# [Required work]
Look through the entries for the string "content" and copy every line where it shows up.

# [Record set]
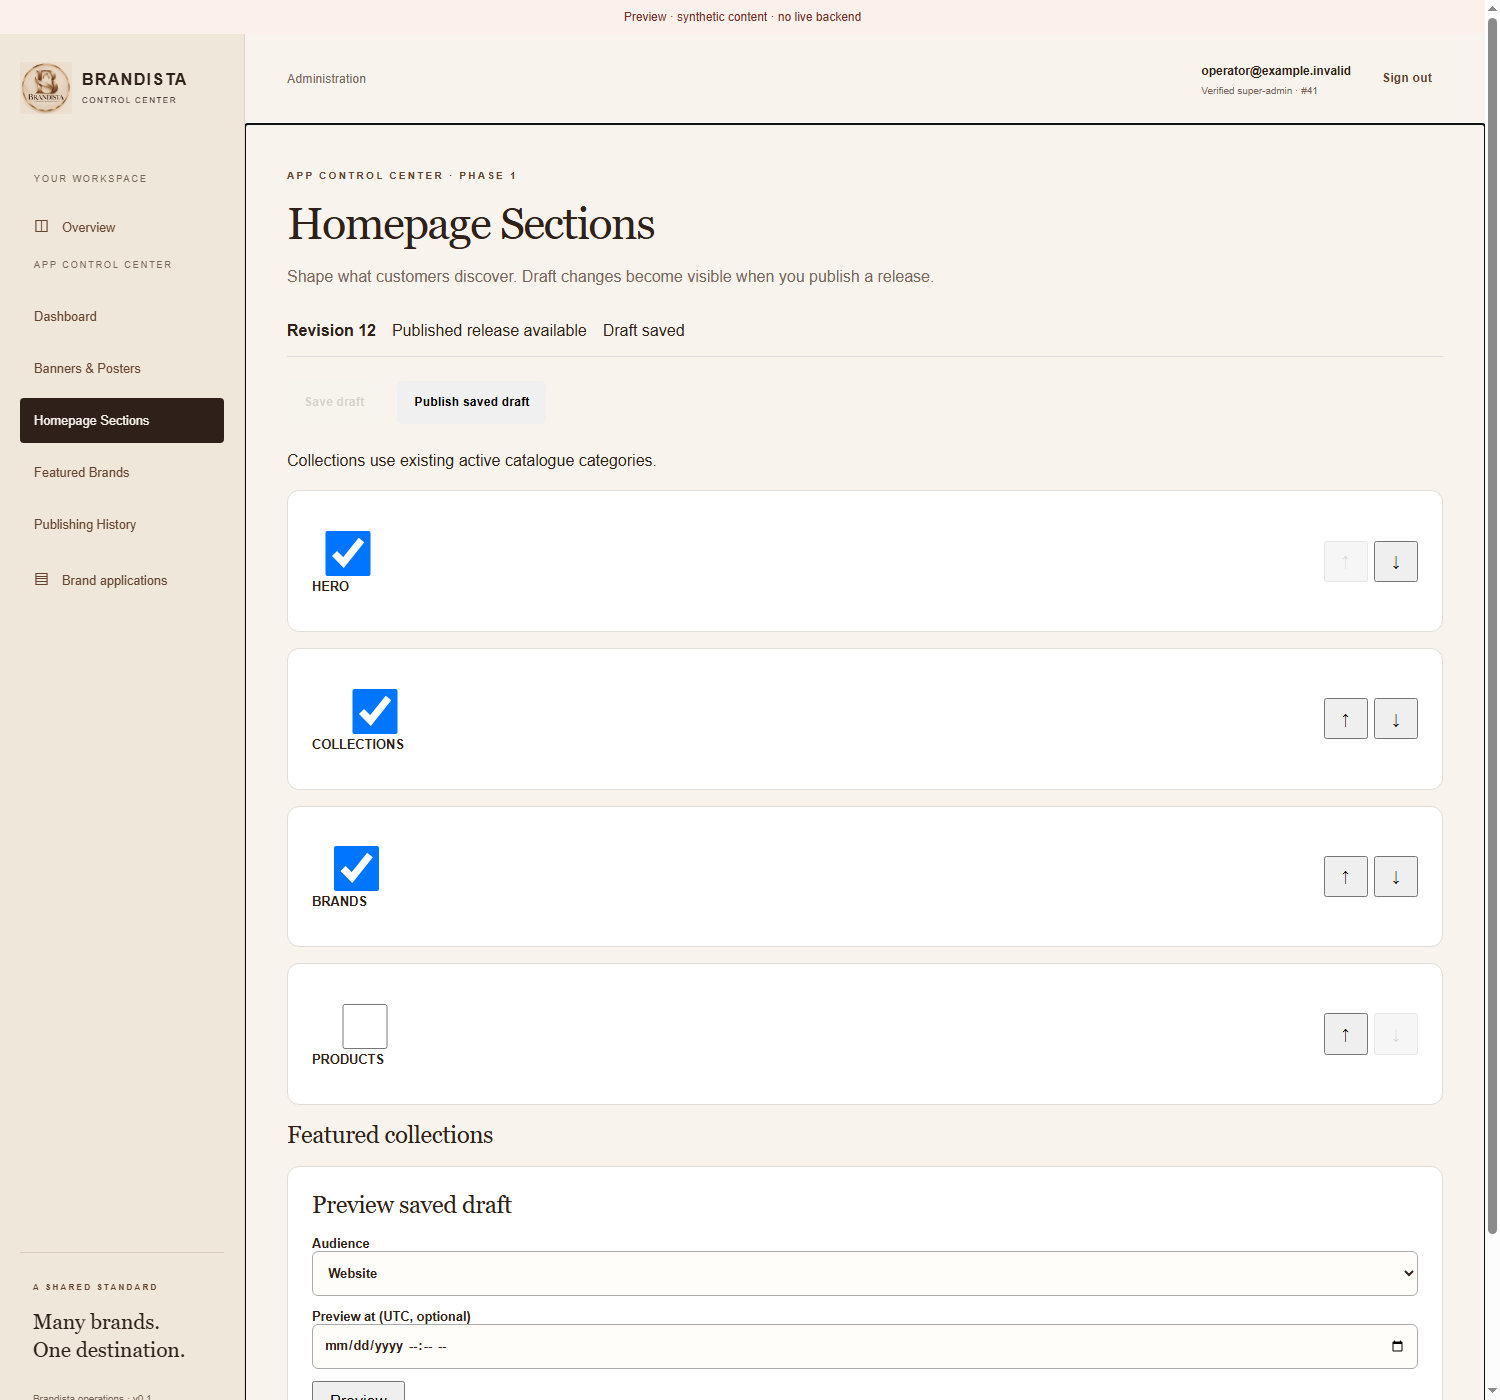
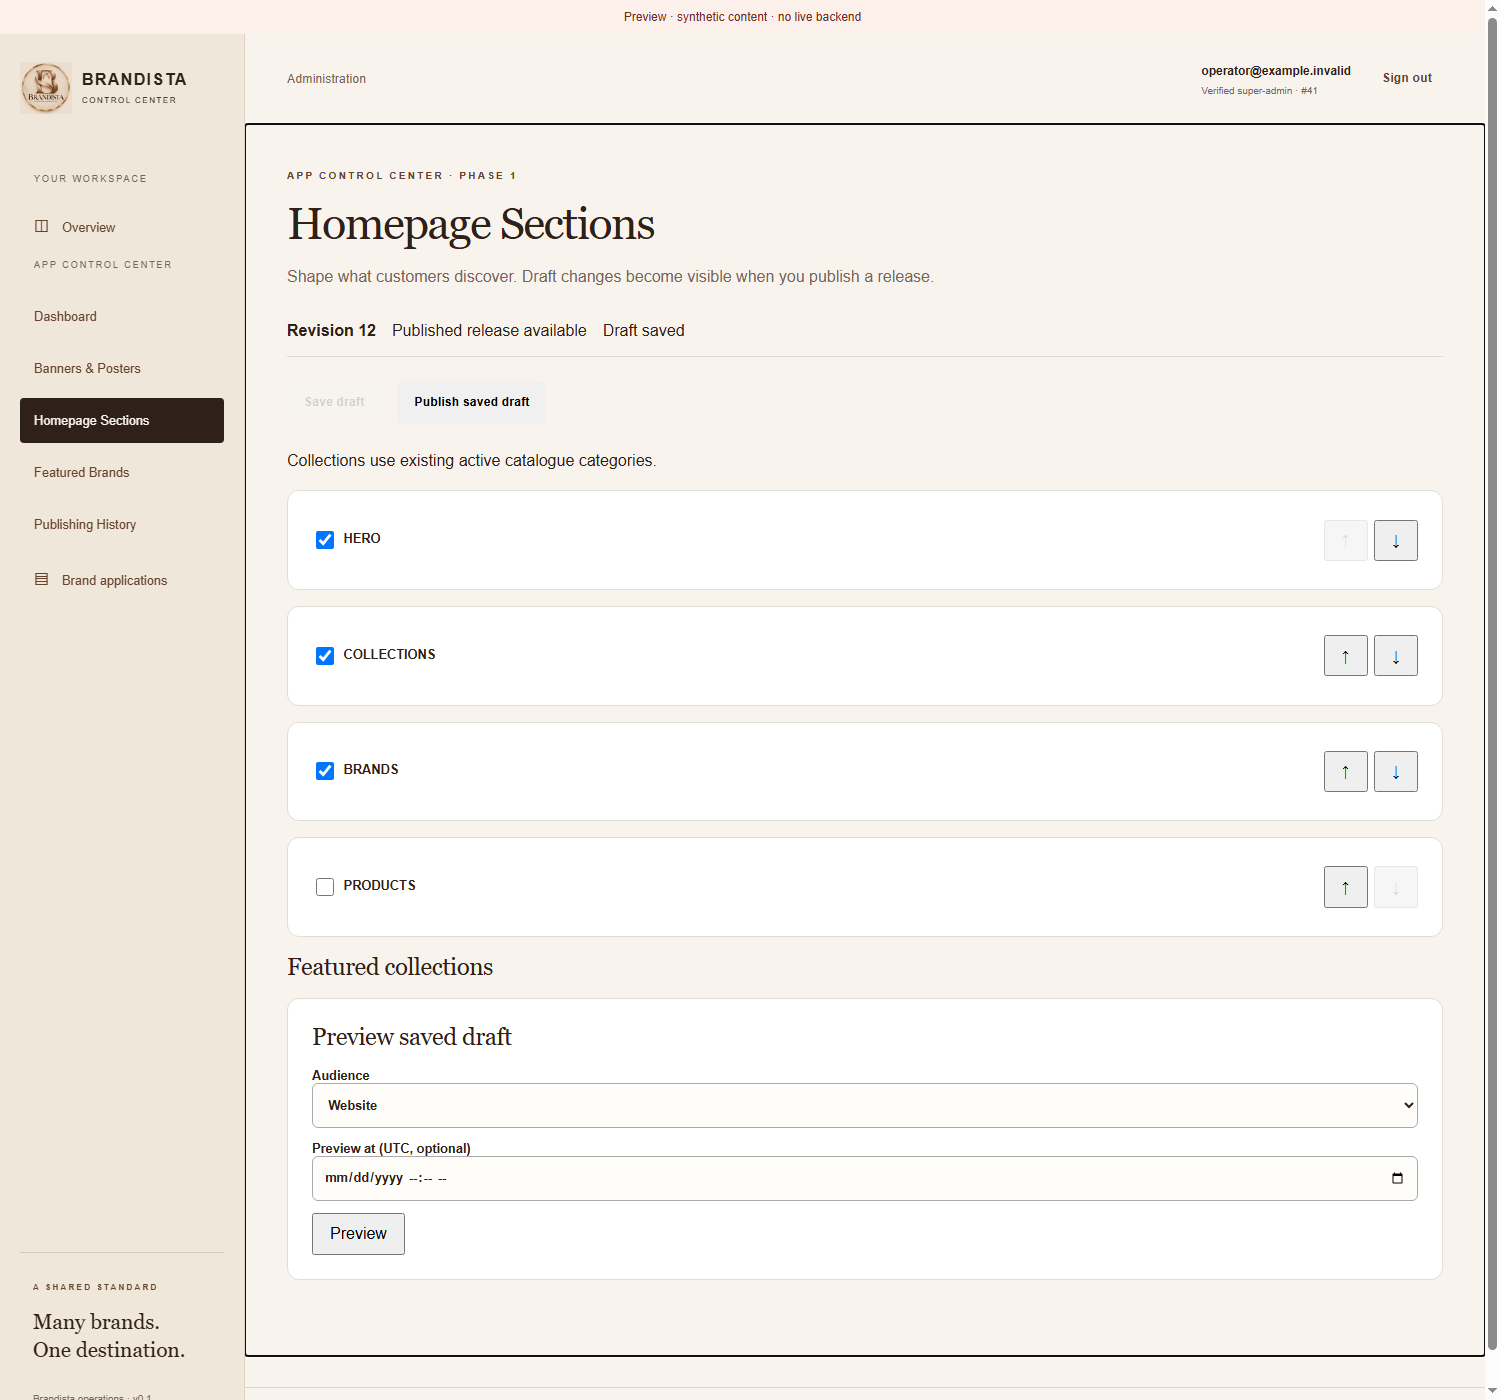
Keep content editor checkboxes compact

diff --git a/src/content/content.css b/src/content/content.css
@@ -45,6 +45,11 @@
 }
 .cc input[type='checkbox'] {
   margin-right: 0.6rem;
+  display: inline-block;
+  width: 18px;
+  height: 18px;
+  min-height: 0;
+  vertical-align: middle;
 }
 .cc-image {
   max-width: 100%;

# [Exercise result]
Keep content editor checkboxes compact
diff --git a/src/content/content.css b/src/content/content.css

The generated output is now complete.